◆ ACTIVITY
Reproduce, without alteration, every line of the data; exclude the images.

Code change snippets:
━━━━

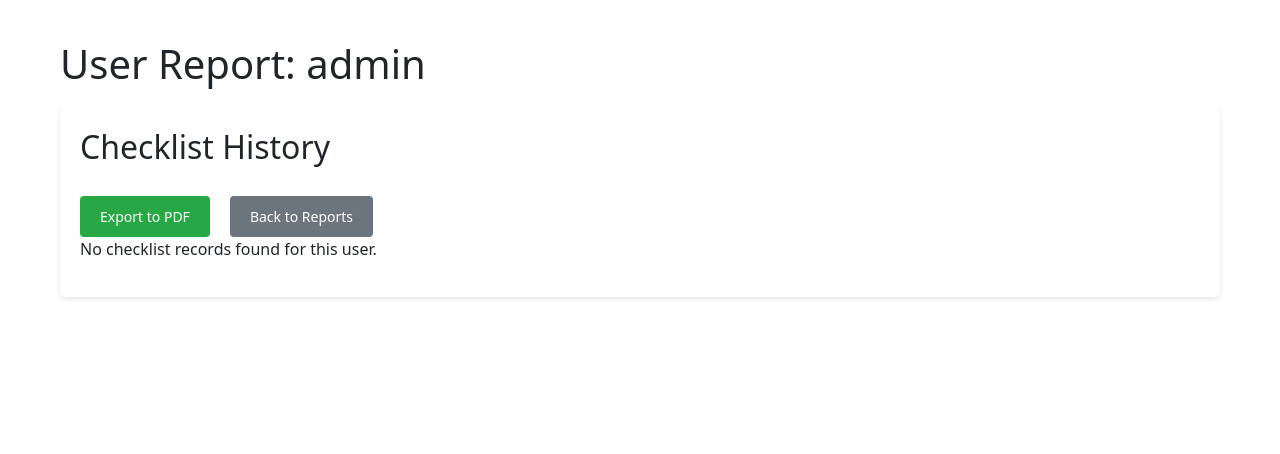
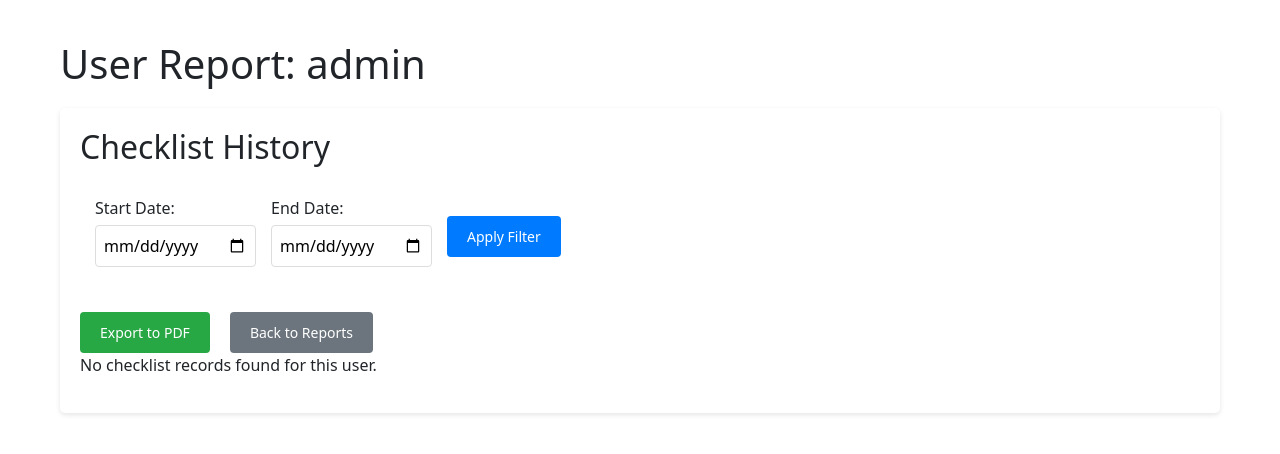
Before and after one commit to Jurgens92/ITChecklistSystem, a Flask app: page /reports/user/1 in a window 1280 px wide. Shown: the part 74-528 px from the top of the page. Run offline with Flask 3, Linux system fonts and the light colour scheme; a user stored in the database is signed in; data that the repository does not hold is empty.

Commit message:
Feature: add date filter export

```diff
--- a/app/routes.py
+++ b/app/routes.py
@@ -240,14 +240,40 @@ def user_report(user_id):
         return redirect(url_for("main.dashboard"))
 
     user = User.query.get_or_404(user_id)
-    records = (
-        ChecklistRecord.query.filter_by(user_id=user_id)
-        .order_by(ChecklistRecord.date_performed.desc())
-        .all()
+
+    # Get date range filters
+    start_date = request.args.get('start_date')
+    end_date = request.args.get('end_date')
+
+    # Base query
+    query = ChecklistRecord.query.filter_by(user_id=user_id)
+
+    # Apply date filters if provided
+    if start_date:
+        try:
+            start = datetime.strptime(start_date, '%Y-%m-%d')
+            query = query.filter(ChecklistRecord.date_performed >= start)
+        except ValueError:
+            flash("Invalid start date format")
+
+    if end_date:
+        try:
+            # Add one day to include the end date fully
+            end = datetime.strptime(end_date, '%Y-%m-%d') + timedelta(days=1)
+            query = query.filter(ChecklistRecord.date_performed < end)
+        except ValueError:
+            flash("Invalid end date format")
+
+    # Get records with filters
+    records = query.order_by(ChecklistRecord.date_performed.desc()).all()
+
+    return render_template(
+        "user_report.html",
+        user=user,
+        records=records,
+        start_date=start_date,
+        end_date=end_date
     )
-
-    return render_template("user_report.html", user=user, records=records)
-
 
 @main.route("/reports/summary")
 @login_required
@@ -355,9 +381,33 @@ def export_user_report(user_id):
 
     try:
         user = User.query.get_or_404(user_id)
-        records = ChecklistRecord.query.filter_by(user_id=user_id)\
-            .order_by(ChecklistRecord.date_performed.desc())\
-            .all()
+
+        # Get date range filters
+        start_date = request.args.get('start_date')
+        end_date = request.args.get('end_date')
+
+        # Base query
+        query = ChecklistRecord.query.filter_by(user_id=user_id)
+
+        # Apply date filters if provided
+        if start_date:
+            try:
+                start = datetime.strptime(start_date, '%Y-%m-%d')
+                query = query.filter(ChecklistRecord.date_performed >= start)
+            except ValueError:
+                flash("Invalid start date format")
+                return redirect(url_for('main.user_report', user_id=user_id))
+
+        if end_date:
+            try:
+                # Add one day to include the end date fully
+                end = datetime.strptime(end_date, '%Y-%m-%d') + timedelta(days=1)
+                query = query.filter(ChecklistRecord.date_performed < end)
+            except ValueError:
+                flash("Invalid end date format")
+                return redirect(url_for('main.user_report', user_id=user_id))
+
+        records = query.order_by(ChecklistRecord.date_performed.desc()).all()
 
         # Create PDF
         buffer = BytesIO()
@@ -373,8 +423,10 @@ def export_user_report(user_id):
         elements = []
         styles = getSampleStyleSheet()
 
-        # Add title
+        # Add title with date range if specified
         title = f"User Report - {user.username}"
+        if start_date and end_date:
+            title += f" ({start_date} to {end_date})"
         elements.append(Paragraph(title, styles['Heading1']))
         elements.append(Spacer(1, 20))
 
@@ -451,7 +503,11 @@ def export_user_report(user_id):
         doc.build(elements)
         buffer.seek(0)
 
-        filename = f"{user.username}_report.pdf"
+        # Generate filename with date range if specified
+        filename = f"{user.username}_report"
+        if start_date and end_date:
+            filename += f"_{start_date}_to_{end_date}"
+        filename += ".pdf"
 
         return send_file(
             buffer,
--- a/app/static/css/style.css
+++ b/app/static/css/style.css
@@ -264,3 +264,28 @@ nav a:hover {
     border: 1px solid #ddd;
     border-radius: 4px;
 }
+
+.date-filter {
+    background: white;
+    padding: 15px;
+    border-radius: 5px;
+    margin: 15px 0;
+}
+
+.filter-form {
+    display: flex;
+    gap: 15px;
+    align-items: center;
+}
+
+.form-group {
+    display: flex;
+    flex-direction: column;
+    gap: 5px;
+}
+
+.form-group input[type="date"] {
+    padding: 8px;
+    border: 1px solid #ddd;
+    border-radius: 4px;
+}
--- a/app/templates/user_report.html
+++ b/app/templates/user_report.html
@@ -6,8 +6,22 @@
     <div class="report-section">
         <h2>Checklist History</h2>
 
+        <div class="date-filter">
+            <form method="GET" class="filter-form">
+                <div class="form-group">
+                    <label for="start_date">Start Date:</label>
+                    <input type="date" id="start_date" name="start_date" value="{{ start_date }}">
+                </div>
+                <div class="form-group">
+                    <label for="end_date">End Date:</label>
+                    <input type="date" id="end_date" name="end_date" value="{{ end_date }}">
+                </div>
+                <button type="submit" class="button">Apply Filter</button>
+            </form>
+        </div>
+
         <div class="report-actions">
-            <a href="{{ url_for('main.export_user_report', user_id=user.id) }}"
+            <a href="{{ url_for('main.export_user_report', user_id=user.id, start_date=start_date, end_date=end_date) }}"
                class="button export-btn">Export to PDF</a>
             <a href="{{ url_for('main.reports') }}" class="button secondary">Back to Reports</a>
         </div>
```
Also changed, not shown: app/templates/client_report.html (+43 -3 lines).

━━━━

◆ SOLUTION FOR THIS PROBLEM
Before and after one commit to Jurgens92/ITChecklistSystem, a Flask app: page /reports/user/1 in a window 1280 px wide. Shown: the part 74-528 px from the top of the page. Run offline with Flask 3, Linux system fonts and the light colour scheme; a user stored in the database is signed in; data that the repository does not hold is empty.

Commit message:
Feature: add date filter export

```diff
--- a/app/routes.py
+++ b/app/routes.py
@@ -240,14 +240,40 @@ def user_report(user_id):
         return redirect(url_for("main.dashboard"))
 
     user = User.query.get_or_404(user_id)
-    records = (
-        ChecklistRecord.query.filter_by(user_id=user_id)
-        .order_by(ChecklistRecord.date_performed.desc())
-        .all()
+
+    # Get date range filters
+    start_date = request.args.get('start_date')
+    end_date = request.args.get('end_date')
+
+    # Base query
+    query = ChecklistRecord.query.filter_by(user_id=user_id)
+
+    # Apply date filters if provided
+    if start_date:
+        try:
+            start = datetime.strptime(start_date, '%Y-%m-%d')
+            query = query.filter(ChecklistRecord.date_performed >= start)
+        except ValueError:
+            flash("Invalid start date format")
+
+    if end_date:
+        try:
+            # Add one day to include the end date fully
+            end = datetime.strptime(end_date, '%Y-%m-%d') + timedelta(days=1)
+            query = query.filter(ChecklistRecord.date_performed < end)
+        except ValueError:
+            flash("Invalid end date format")
+
+    # Get records with filters
+    records = query.order_by(ChecklistRecord.date_performed.desc()).all()
+
+    return render_template(
+        "user_report.html",
+        user=user,
+        records=records,
+        start_date=start_date,
+        end_date=end_date
     )
-
-    return render_template("user_report.html", user=user, records=records)
-
 
 @main.route("/reports/summary")
 @login_required
@@ -355,9 +381,33 @@ def export_user_report(user_id):
 
     try:
         user = User.query.get_or_404(user_id)
-        records = ChecklistRecord.query.filter_by(user_id=user_id)\
-            .order_by(ChecklistRecord.date_performed.desc())\
-            .all()
+
+        # Get date range filters
+        start_date = request.args.get('start_date')
+        end_date = request.args.get('end_date')
+
+        # Base query
+        query = ChecklistRecord.query.filter_by(user_id=user_id)
+
+        # Apply date filters if provided
+        if start_date:
+            try:
+                start = datetime.strptime(start_date, '%Y-%m-%d')
+                query = query.filter(ChecklistRecord.date_performed >= start)
+            except ValueError:
+                flash("Invalid start date format")
+                return redirect(url_for('main.user_report', user_id=user_id))
+
+        if end_date:
+            try:
+                # Add one day to include the end date fully
+                end = datetime.strptime(end_date, '%Y-%m-%d') + timedelta(days=1)
+                query = query.filter(ChecklistRecord.date_performed < end)
+            except ValueError:
+                flash("Invalid end date format")
+                return redirect(url_for('main.user_report', user_id=user_id))
+
+        records = query.order_by(ChecklistRecord.date_performed.desc()).all()
 
         # Create PDF
         buffer = BytesIO()
@@ -373,8 +423,10 @@ def export_user_report(user_id):
         elements = []
         styles = getSampleStyleSheet()
 
-        # Add title
+        # Add title with date range if specified
         title = f"User Report - {user.username}"
+        if start_date and end_date:
+            title += f" ({start_date} to {end_date})"
         elements.append(Paragraph(title, styles['Heading1']))
         elements.append(Spacer(1, 20))
 
@@ -451,7 +503,11 @@ def export_user_report(user_id):
         doc.build(elements)
         buffer.seek(0)
 
-        filename = f"{user.username}_report.pdf"
+        # Generate filename with date range if specified
+        filename = f"{user.username}_report"
+        if start_date and end_date:
+            filename += f"_{start_date}_to_{end_date}"
+        filename += ".pdf"
 
         return send_file(
             buffer,
--- a/app/static/css/style.css
+++ b/app/static/css/style.css
@@ -264,3 +264,28 @@ nav a:hover {
     border: 1px solid #ddd;
     border-radius: 4px;
 }
+
+.date-filter {
+    background: white;
+    padding: 15px;
+    border-radius: 5px;
+    margin: 15px 0;
+}
+
+.filter-form {
+    display: flex;
+    gap: 15px;
+    align-items: center;
+}
+
+.form-group {
+    display: flex;
+    flex-direction: column;
+    gap: 5px;
+}
+
+.form-group input[type="date"] {
+    padding: 8px;
+    border: 1px solid #ddd;
+    border-radius: 4px;
+}
--- a/app/templates/user_report.html
+++ b/app/templates/user_report.html
@@ -6,8 +6,22 @@
     <div class="report-section">
         <h2>Checklist History</h2>
 
+        <div class="date-filter">
+            <form method="GET" class="filter-form">
+                <div class="form-group">
+                    <label for="start_date">Start Date:</label>
+                    <input type="date" id="start_date" name="start_date" value="{{ start_date }}">
+                </div>
+                <div class="form-group">
+                    <label for="end_date">End Date:</label>
+                    <input type="date" id="end_date" name="end_date" value="{{ end_date }}">
+                </div>
+                <button type="submit" class="button">Apply Filter</button>
+            </form>
+        </div>
+
         <div class="report-actions">
-            <a href="{{ url_for('main.export_user_report', user_id=user.id) }}"
+            <a href="{{ url_for('main.export_user_report', user_id=user.id, start_date=start_date, end_date=end_date) }}"
                class="button export-btn">Export to PDF</a>
             <a href="{{ url_for('main.reports') }}" class="button secondary">Back to Reports</a>
         </div>
```
Also changed, not shown: app/templates/client_report.html (+43 -3 lines).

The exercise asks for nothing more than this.